The world urgently needs more female engineers and computer programmers, the UN Educational, Scientific and Cultural Organisation (UNESCO) has said.
UNESCO stated this in its Science Report: Towards 2030”, released ahead of the International Day of Women and Girls in Science, marked annually on Feb. 11.
The report says the world needs science and science needs women, however, showing that women are increasingly graduating with life science degrees but are still rare in engineering and computer science, especially in developed economies.
“An analysis of computer science shows a steady decrease in female graduates since 2000 that is particularly marked in high-income countries.
“This should be a wake-up call,” UNESCO said.
“Female participation is falling in a field that is expanding globally as its importance for national economies grows, penetrating every aspect of daily life,” the report stated.
The share of women graduates in computer science between 2000 and 2012 slipped in Australia, New Zealand, the Republic of Korea and the U.S., as well as in Latin America and the Caribbean, it said.
The share of women working as engineers is also higher in some developing countries, with increases observed in sub-Saharan and Arab countries, according to the report.
It said women in the United Arab Emirates, for example, had benefited from national policies that promote training and employment of Emirates citizens, and in particular women.
“Women now account for 53 per cent of world’s bachelor’s and master’s graduates in science and 43 per cent of PhDs, according to the UNESCO report.
“Since 2000, there has been a steady increase in female graduates in agricultural sciences, likely driven by an emphasis on national food security and the food industry.
“In sub-Saharan Africa, for instance, female graduates in agricultural science have been increasing steadily, with women comprising 40 per cent or more of graduates in Lesotho, Madagascar, Mozambique, Namibia, Sierra Leone, South Africa, Swaziland and Zimbabwe.
“Medicine is also a field increasingly popular with women, with six out of 10 researchers being women in both medical and agricultural sciences in Belarus and New Zealand, for instance.”
In research, however, it said women still lag men at 28 per cent.
The figure fluctuates geographically with women in Southeast Europe are on par with men, and at 44 per cent in Central Asia, Latin America and the Caribbean. According to the report, the numbers are particularly low in the EU, sub-Saharan Africa and South Asia.
To encourage women and girls to study and work in science, technology, engineering and mathematics (STEM), the UN said it has organised a number of events around the world.
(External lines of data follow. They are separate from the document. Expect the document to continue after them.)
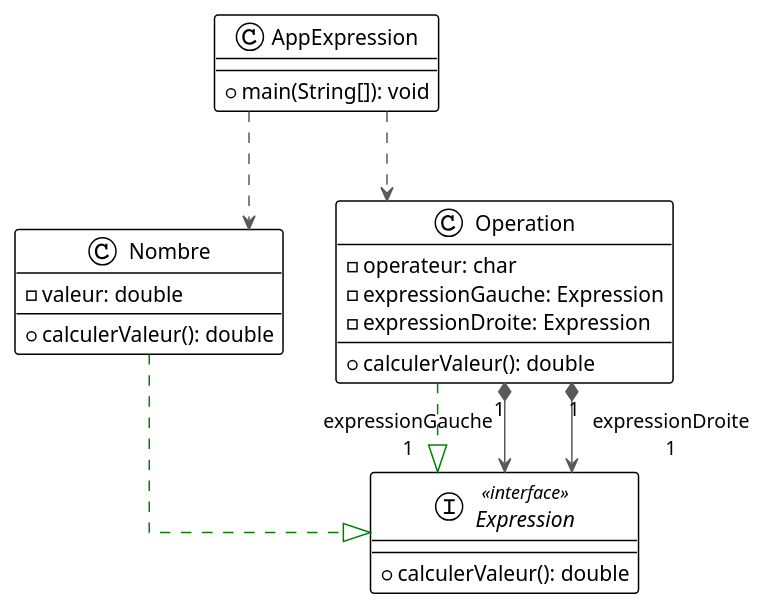
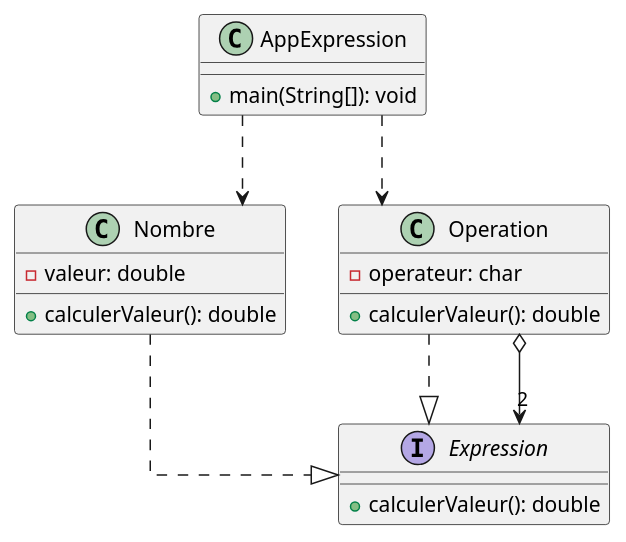
Before and after one commit to JumperBoost/A1-DevObjets-TP8: the diagram in ressources/exo1_diagramme.plantuml, drawn with PlantUML. The commit also changed 1 other file, not shown here.

Commit message:
Correction diagramme UML exercice 1

```diff
--- a/ressources/exo1_diagramme.plantuml
+++ b/ressources/exo1_diagramme.plantuml
@@ -1,29 +1,25 @@
 @startuml
-!theme plain
 top to bottom direction
 skinparam linetype ortho
 
 class AppExpression {
   + main(String[]): void
 }
-interface Expression << interface >> {
+interface Expression {
   + calculerValeur(): double
 }
 class Nombre {
   - valeur: double
   + calculerValeur(): double
 }
 class Operation {
   - operateur: char
-  - expressionGauche: Expression
-  - expressionDroite: Expression
   + calculerValeur(): double
 }
 
-AppExpression  -[#595959,dashed]->  Nombre
-AppExpression  -[#595959,dashed]->  Operation
-Nombre         -[#008200,dashed]-^  Expression
-Operation      -[#008200,dashed]-^  Expression
-Operation     "1" *-[#595959,plain]-> "expressionGauche\n1" Expression
-Operation     "1" *-[#595959,plain]-> "expressionDroite\n1" Expression
+AppExpression   -.>  Nombre
+AppExpression   -.>  Operation
+Nombre          -.|>  Expression
+Operation       -.|>  Expression
+Operation       o--> "2" Expression
 @enduml
```
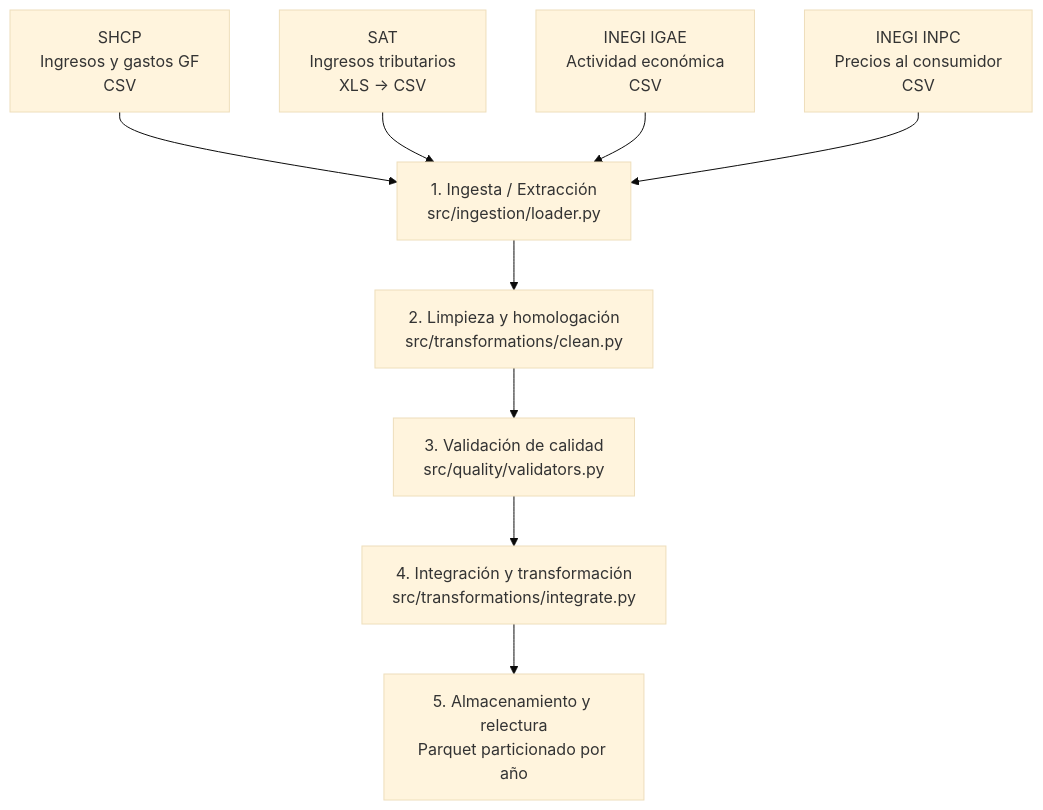
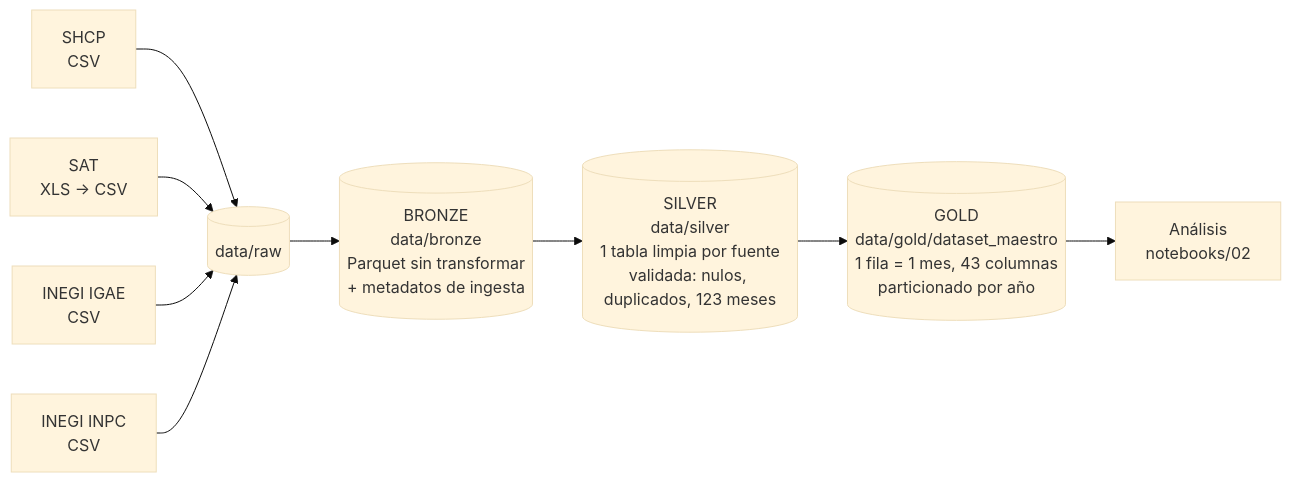
Before and after one commit to lunatix/Integrador-PGBD-26A: the diagram in README.md, drawn with Mermaid (base theme). The commit also changed other lines of this file and 4 other files, not shown here.

````diff
--- a/README.md
+++ b/README.md
@@ -16,11 +45,11 @@
 ```mermaid
-flowchart TD
-    A1[SHCP<br/>Ingresos y gastos GF<br/>CSV] --> B
-    A2[SAT<br/>Ingresos tributarios<br/>XLS → CSV] --> B
-    A3[INEGI IGAE<br/>Actividad económica<br/>CSV] --> B
-    A4[INEGI INPC<br/>Precios al consumidor<br/>CSV] --> B
-    B[1. Ingesta / Extracción<br/>src/ingestion/loader.py] --> C[2. Limpieza y homologación<br/>src/transformations/clean.py]
-    C --> D[3. Validación de calidad<br/>src/quality/validators.py]
-    D --> E[4. Integración y transformación<br/>src/transformations/integrate.py]
-    E --> F[5. Almacenamiento y relectura<br/>Parquet particionado por año]
+flowchart LR
+    A1[SHCP<br/>CSV] --> R
+    A2[SAT<br/>XLS → CSV] --> R
+    A3[INEGI IGAE<br/>CSV] --> R
+    A4[INEGI INPC<br/>CSV] --> R
+    R[(data/raw)] --> B[(BRONZE<br/>data/bronze<br/>Parquet sin transformar<br/>+ metadatos de ingesta)]
+    B --> S[(SILVER<br/>data/silver<br/>1 tabla limpia por fuente<br/>validada: nulos, duplicados, 123 meses)]
+    S --> G[(GOLD<br/>data/gold/dataset_maestro<br/>1 fila = 1 mes, 43 columnas<br/>particionado por año)]
+    G --> N[Análisis<br/>notebooks/02]
 ```
````
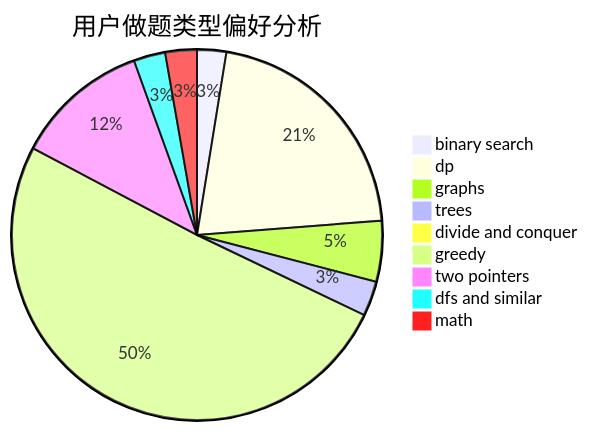
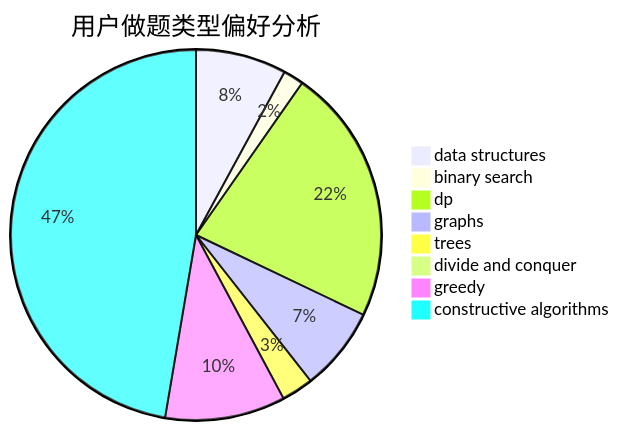
Before and after one commit to sherpahu/cfrs.github.io: the second of 3 diagrams in docs/user/u818.md, drawn with Mermaid. The commit also changed other lines of this file and 2775 other files, not shown here.

````diff
--- a/docs/user/u818.md
+++ b/docs/user/u818.md
@@ -23,12 +23,11 @@
 ```mermaid
 pie title 用户做题类型偏好分析
-    "binary search" :  36
-    "dp" :  300
-    "graphs" :  75
-    "trees" :  43
-    "divide and conquer" :  12
-    "greedy" :  716
-    "two pointers" :  166
-    "dfs and similar" :  39
-    "math" :  39
+    "data structures" :  40
+    "binary search" :  9
+    "dp" :  113
+    "graphs" :  37
+    "trees" :  14
+    "divide and conquer" :  1
+    "greedy" :  53
+    "constructive algorithms" :  239
 ```
````
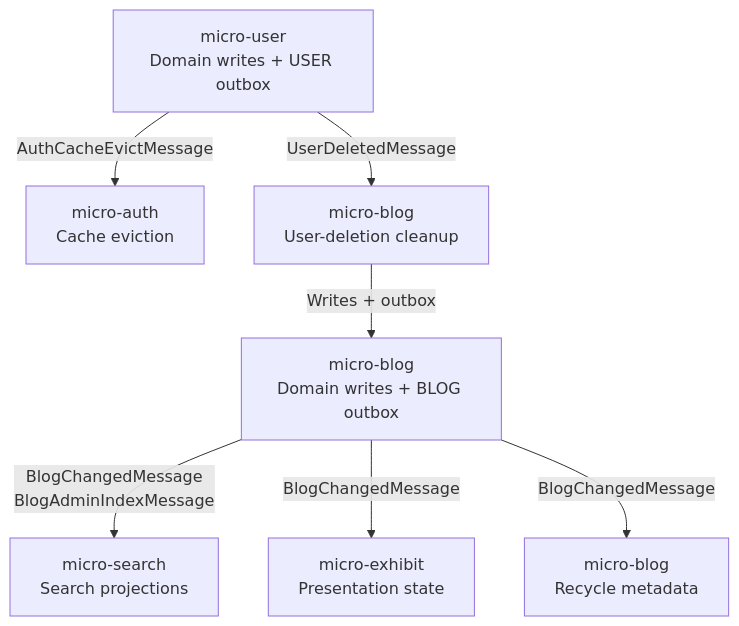
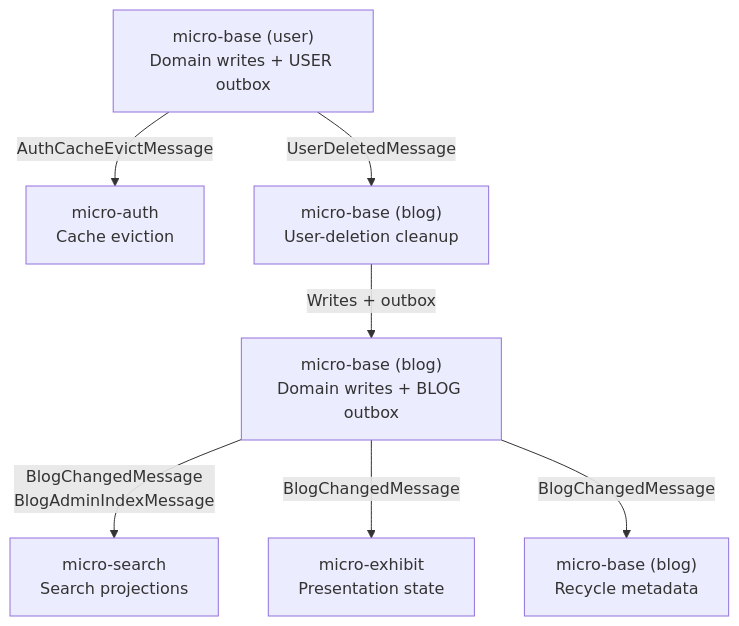
Before and after one commit to mingchiuli/megalith-micro: the third of 3 diagrams in README.md, drawn with Mermaid. The commit also changed other lines of this file and 794 other files, not shown here.

First line of the commit message:
feat: merge blog and user into base and port auth and exhibit to Rust

````diff
--- a/README.md
+++ b/README.md
@@ -114,17 +114,17 @@
 ```mermaid
 flowchart TB
-    UserOutbox["micro-user<br/>Domain writes + USER outbox"]
+    UserOutbox["micro-base (user)<br/>Domain writes + USER outbox"]
     Auth["micro-auth<br/>Cache eviction"]
-    Delete["micro-blog<br/>User-deletion cleanup"]
-    BlogOutbox["micro-blog<br/>Domain writes + BLOG outbox"]
+    Delete["micro-base (blog)<br/>User-deletion cleanup"]
+    BlogOutbox["micro-base (blog)<br/>Domain writes + BLOG outbox"]
     Search["micro-search<br/>Search projections"]
     Exhibit["micro-exhibit<br/>Presentation state"]
-    Recycle["micro-blog<br/>Recycle metadata"]
+    Recycle["micro-base (blog)<br/>Recycle metadata"]
 
     UserOutbox -->|AuthCacheEvictMessage| Auth
     UserOutbox -->|UserDeletedMessage| Delete
     Delete -->|Writes + outbox| BlogOutbox
     BlogOutbox -->|"BlogChangedMessage<br/>BlogAdminIndexMessage"| Search
     BlogOutbox -->|BlogChangedMessage| Exhibit
     BlogOutbox -->|BlogChangedMessage| Recycle
 ```
````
In 2016, UNESCO and the L’Oréal Foundation launched the manifesto For Women in Science, to engage governments and stakeholders in promoting the full participation of girls and women in science.